### TASK
Pictures aside, copy every record word for word.

____________________

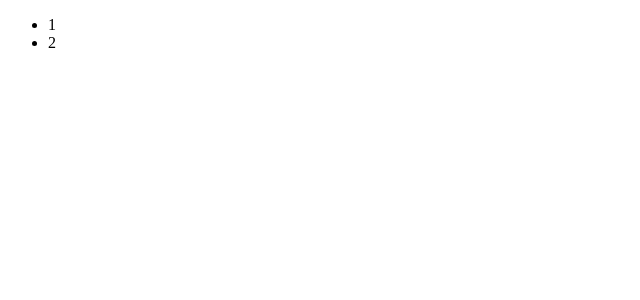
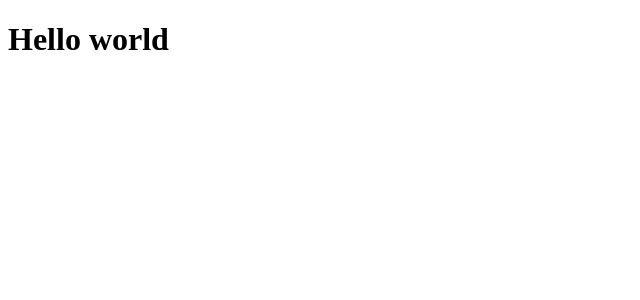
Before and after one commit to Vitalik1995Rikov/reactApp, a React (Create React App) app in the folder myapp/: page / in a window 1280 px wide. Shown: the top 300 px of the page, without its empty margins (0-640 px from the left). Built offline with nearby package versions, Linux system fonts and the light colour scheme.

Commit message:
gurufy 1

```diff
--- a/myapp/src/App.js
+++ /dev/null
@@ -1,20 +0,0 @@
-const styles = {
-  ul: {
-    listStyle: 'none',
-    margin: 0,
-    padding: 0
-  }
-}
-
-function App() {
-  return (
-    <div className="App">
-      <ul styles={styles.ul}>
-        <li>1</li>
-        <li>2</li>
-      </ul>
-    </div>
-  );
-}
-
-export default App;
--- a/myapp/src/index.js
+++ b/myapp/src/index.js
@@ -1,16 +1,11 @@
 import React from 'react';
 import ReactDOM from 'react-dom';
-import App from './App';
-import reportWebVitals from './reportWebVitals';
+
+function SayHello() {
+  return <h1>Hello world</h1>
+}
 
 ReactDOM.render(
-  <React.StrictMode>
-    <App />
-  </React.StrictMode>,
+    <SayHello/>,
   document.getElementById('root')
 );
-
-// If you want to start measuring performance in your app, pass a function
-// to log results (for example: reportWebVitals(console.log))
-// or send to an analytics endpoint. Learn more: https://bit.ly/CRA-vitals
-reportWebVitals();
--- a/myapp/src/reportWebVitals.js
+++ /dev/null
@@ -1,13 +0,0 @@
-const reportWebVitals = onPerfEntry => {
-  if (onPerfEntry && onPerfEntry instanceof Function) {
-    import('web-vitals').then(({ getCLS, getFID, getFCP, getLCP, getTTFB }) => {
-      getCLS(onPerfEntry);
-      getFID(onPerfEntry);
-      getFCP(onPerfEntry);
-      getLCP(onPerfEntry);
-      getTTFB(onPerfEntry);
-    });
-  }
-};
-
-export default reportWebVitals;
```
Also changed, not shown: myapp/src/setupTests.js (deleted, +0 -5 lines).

____________________

### RESPONSE TO THIS TASK
Before and after one commit to Vitalik1995Rikov/reactApp, a React (Create React App) app in the folder myapp/: page / in a window 1280 px wide. Shown: the top 300 px of the page, without its empty margins (0-640 px from the left). Built offline with nearby package versions, Linux system fonts and the light colour scheme.

Commit message:
gurufy 1

```diff
--- a/myapp/src/App.js
+++ /dev/null
@@ -1,20 +0,0 @@
-const styles = {
-  ul: {
-    listStyle: 'none',
-    margin: 0,
-    padding: 0
-  }
-}
-
-function App() {
-  return (
-    <div className="App">
-      <ul styles={styles.ul}>
-        <li>1</li>
-        <li>2</li>
-      </ul>
-    </div>
-  );
-}
-
-export default App;
--- a/myapp/src/index.js
+++ b/myapp/src/index.js
@@ -1,16 +1,11 @@
 import React from 'react';
 import ReactDOM from 'react-dom';
-import App from './App';
-import reportWebVitals from './reportWebVitals';
+
+function SayHello() {
+  return <h1>Hello world</h1>
+}
 
 ReactDOM.render(
-  <React.StrictMode>
-    <App />
-  </React.StrictMode>,
+    <SayHello/>,
   document.getElementById('root')
 );
-
-// If you want to start measuring performance in your app, pass a function
-// to log results (for example: reportWebVitals(console.log))
-// or send to an analytics endpoint. Learn more: https://bit.ly/CRA-vitals
-reportWebVitals();
--- a/myapp/src/reportWebVitals.js
+++ /dev/null
@@ -1,13 +0,0 @@
-const reportWebVitals = onPerfEntry => {
-  if (onPerfEntry && onPerfEntry instanceof Function) {
-    import('web-vitals').then(({ getCLS, getFID, getFCP, getLCP, getTTFB }) => {
-      getCLS(onPerfEntry);
-      getFID(onPerfEntry);
-      getFCP(onPerfEntry);
-      getLCP(onPerfEntry);
-      getTTFB(onPerfEntry);
-    });
-  }
-};
-
-export default reportWebVitals;
```
Also changed, not shown: myapp/src/setupTests.js (deleted, +0 -5 lines).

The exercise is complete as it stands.